In this paper, we explore how these trends shape our investment thesis for U.S. logistics and present the reasons why we expect modern logistics real estate to deliver the highest total returns of any sector in the years to come.

Logistics operators are investing in technology

In response to the disruptions to supply chains during and since the pandemic, logistics firms are significantly increasing their investment into technological solutions. Per the Materials Handling Institute’s (MHI) 2023 survey, 90% of respondents expect to spend at least $1 million on digital supply chain technologies, up from just 50% prior to the pandemic.

Figure 1: Planned investment in supply chain innovations

Figure 1- Planned investment in supply chain innovations

Source: 2023 Materials Handing Institute Annual Industry Report. For illustrative purposes only.

Many of these technologies are already well-established at large logistics operations. Amazon depends on 750,000 mobile robots to fulfill orders and is the largest manufacturer of industrial robots in the world. Large modern fulfillment centers use as much as 60 miles of conveyor belts. Wearable tech and automated sensors support the flow of goods and direct human workers.

The effectiveness of these technologies, however, ultimately depends on the software conducting their operation. Respondents to the MHI survey cite AI as having the greatest potential to disrupt the industry, while advanced predictive analytics offer the largest potential competitive advantage.

New technologies require next-generation logistics facilities

New technologies require physical logistics spaces that provide key building features. The following building features were rated as the most important in CBRE’s 2022 U.S. Industrial & Logistics Occupier Survey:

Figure 2: Importance of logistics building features

Figure 2- Importance of logistics building features

Source: 2022 CBRE Industrial & Logistics Occupier Survey. Shows percent of respondents rating each feature as “Somewhat” or “Very Important.” For illustrative purposes only.
  • Clear Height: Clear heights ranked as the single most important consideration in CBRE’s 2022 occupier survey. Occupiers are now looking for clear heights of 36-40 feet compared to 18-32 feet in older buildings. New technologies can make use of the higher clear heights and since occupiers pay rent per linear square footage, larger building volumes create efficiencies.
  • Floors: Higher clear heights mean more weight per square foot and thus require heavier foundations. The new normal of at least 7”+ reinforced slabs replaces the 4” standard and supports enhanced structural roof upgrades and the load carry capacity required for conveyance/material handling systems. Additionally, robotic automation systems require super flat, seamless, and durable floors.
  • Roof load: Roof loads above 15 lbs. per square foot are the new standard, up from 9-10 lbs. per square foot. The higher roof loads support heavy mechanical systems, HVAC, solar panels, and potentially even parking on rooftops.
  • Column Spacing: Support columns can impede efficient goods storage and movement. Fewer columns increase flexibility both on the warehouse floor and speed bays. Modern logistics properties have at least 50 feet between columns, compared with 40-45 feet in older properties—resulting in about 30% fewer support columns.
  • Truck court depth and leading bays: Large modern logistics facilities have 30% more land area than similarly sized legacy product, allowing for larger truck courts with maneuvering areas, trailer parking for onsite storage and ample car parking. A truck court depth of 130 feet or more facilitates quicker loading and unloading and better maneuverability for truck fleets. Larger land areas also provide space for future expansion.

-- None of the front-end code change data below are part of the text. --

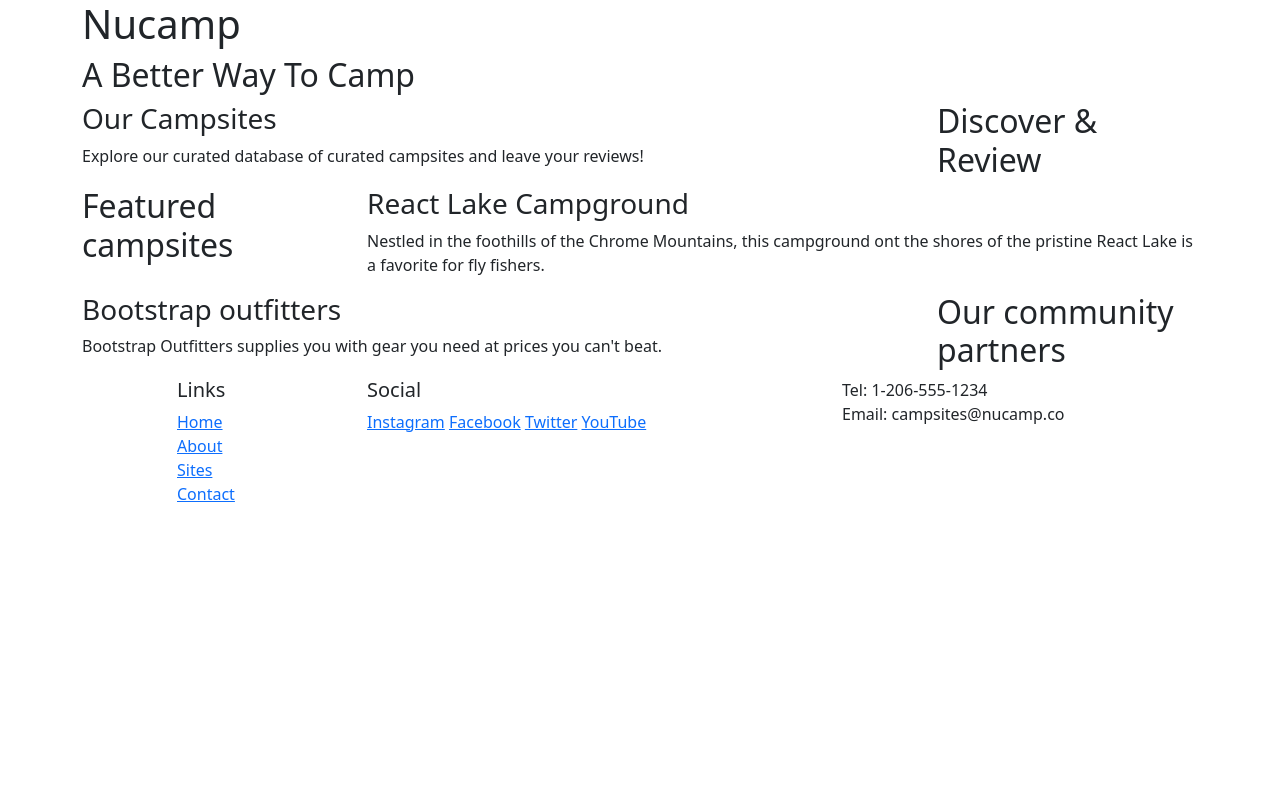
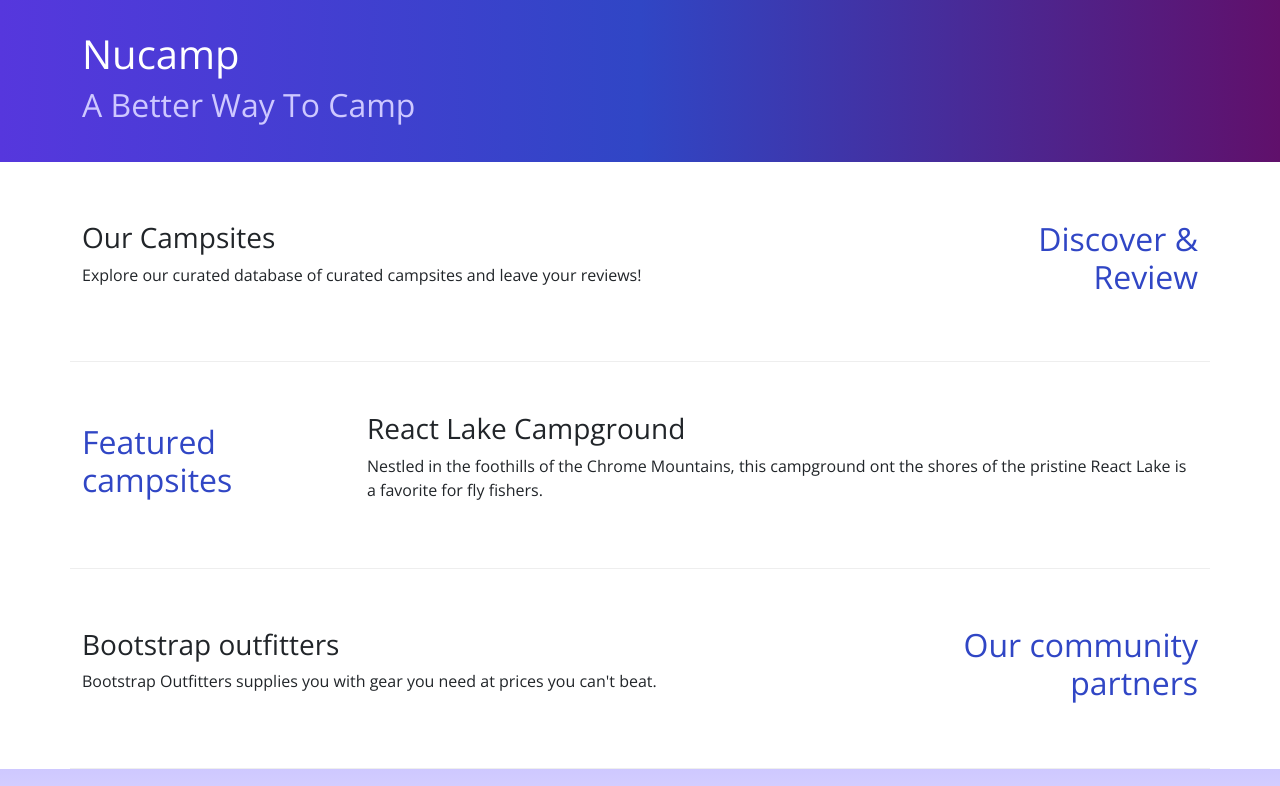
Before and after one commit to KibaaraNava/nucamp-test-website, a plain HTML site: page index.html in a window 1280 px wide. Shown: the top 786 px of the page. Drawn offline with nearby package versions, Linux system fonts and the light colour scheme.

Commit message:
Create About Us Page

```diff
--- /dev/null
+++ b/css/styles.css
@@ -0,0 +1,32 @@
+body {
+    font-family: "Open Sans", sans-serif;
+}
+
+h1 h2 h3 {
+    font-family: "Lobster", cursive;
+}
+
+h2 {
+    color: #3046c5;
+}
+
+header {
+    padding: 30px;
+    background-image: linear-gradient(to right, #5637dd, #3046c5, #60106b);
+    color: white;
+}
+
+header h2 {
+    color: #cec8ff;
+}
+
+footer {
+    background-image: linear-gradient(#cec8ff, white);
+    padding: 20px 0;
+}
+
+.row-content {
+    padding: 50px 0;
+    border-bottom: 1px ridge;
+    min-height: 200px;
+}
--- a/index.html
+++ b/index.html
@@ -6,7 +6,9 @@
         <meta name="viewport" content="width=device-width", initial-scale="1">
 <!--Bootstrap CSS-->
         <link href="https://cdn.jsdelivr.net/npm/bootstrap@5.2.3/dist/css/bootstrap.min.css" rel="stylesheet" integrity="sha384-rbsA2VBKQhggwzxH7pPCaAqO46MgnOM80zW1RWuH61DGLwZJEdK2Kadq2F9CUG65" crossorigin="anonymous"/>
-
+<!--Additional CSS-->
+        <link rel="stylesheet" href="https://fonts.googleapis.com/css?family=Lobster|Open+Sans" />
+        <link rel="stylesheet" href="css/styles.css">
         <title>Nucamp: A Better Way To Camp.</title>
     </head>
 
@@ -25,38 +27,38 @@
 <!--Main Content-->
        <main class="container">
 <!--Discover Section-->
-            <section class="row">
+            <section class="row row-content align-items-center">
                 <div class="col col-sm-4 col-md-3 order-sm-last">
-                    <h2>Discover & Review</h2>
+                    <h2 class="text-sm-end">Discover & Review</h2>
                     </div>
                     <div class="col">
                         <h3>Our Campsites</h3>
-                <p>
+                            <p class="d-none d-sm-block">
                             Explore our curated database of curated campsites and leave your reviews!
                             </p>
                 </div>
             </section>
 <!--Feature section-->
-            <section class="row">
+            <section class="row row-content align-items-center">
                 <div class="col col-sm-4 col-md-3">
                     <h2>Featured campsites</h2>
                 </div>
                 <div class="col">
                     <h3>React Lake Campground</h3>
-                     <p>
+                     <p class="d-none d-sm-block">
                         Nestled in the foothills of the Chrome Mountains, this campground ont the shores of the pristine React Lake is a favorite for fly fishers.
                     </p>
                 </div>
 
             </section>
 <!--Partner Section-->
-            <section class="row">
+            <section class="row row-content align-items-center">
                 <div class="col col-sm-4 col-md-3  order-sm-last">
-                    <h2>Our community partners</h2>
+                    <h2 class="text-sm-end">Our community partners</h2>
                 </div>
                 <div class="col">
                     <h3>Bootstrap outfitters</h3>
-                    <p>
+                    <p class="d-none d-sm-block">
                         Bootstrap Outfitters supplies you with gear you need at prices you can't beat.
                     </p>
                 </div>
@@ -73,12 +75,12 @@
                         </h5>
                         <ul class="list-unstyled">
                             <li><a href="#">Home</a></li>
-                            <li><a href="#">About</a></li>
+                            <li><a href="aboutus.html">About</a></li>
                             <li><a href="#">Sites</a></li>
                             <li><a href="#">Contact</a></li>
                         </ul>
                     </div>
-                    <div class="col-6 col-sm-5">
+                    <div class="col-6 col-sm-5 text-center">
                         <h5>
                             Social
                         </h5>
@@ -87,7 +89,7 @@
                         <a href="http://twitter.com/">Twitter</a>
                         <a href="http://youtube.com/">YouTube</a>
                     </div>
-                    <div class="col-sm-4">
+                    <div class="col-sm-4 text-center">
                         Tel: 1-206-555-1234<br />
                         Email: campsites@nucamp.co
                     </div>
```
Also changed, not shown: aboutus.html (added, +91 -0 lines). Lines whose indentation alone changed are shown as unchanged.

Forklifts in a warehouse

  • Enhanced Power: Modern logistics facilities must provide sufficient power to operate the conveyor belts, truck carousels, EV charging, battery storage capacity, internet connectivity and computer operations on which logistics operations now depend. Reliable, secure and cost-effective power supplies include rooftop solar panels, enhanced electrical conduit throughout the truck court, closed-loop battery storage onsite and EV charging stations. Buildings with renewable energy sources onsite, such as rooftop solar panels, provide a more sustainable solution—a rooftop installation can power up to 80% of a facility’s energy use.
  • Enhanced utilities: Larger and taller buildings require adequate water pressure to support modern fire suppression systems. Additionally, energy-efficient buildings not only generate cost savings for businesses, but also help meet sustainability requirements.
  • Amenities: Talent procurement and retention for warehouse occupiers has become critically important over the last few years as U.S. warehouse employment grew by over 58% from January 2018 to January 2022. Amenities such as gyms, showers and outdoor space help attract and retain employees and reduce staff absences.

A forklift in a warehouse

Supply chain resiliency creates logistics demand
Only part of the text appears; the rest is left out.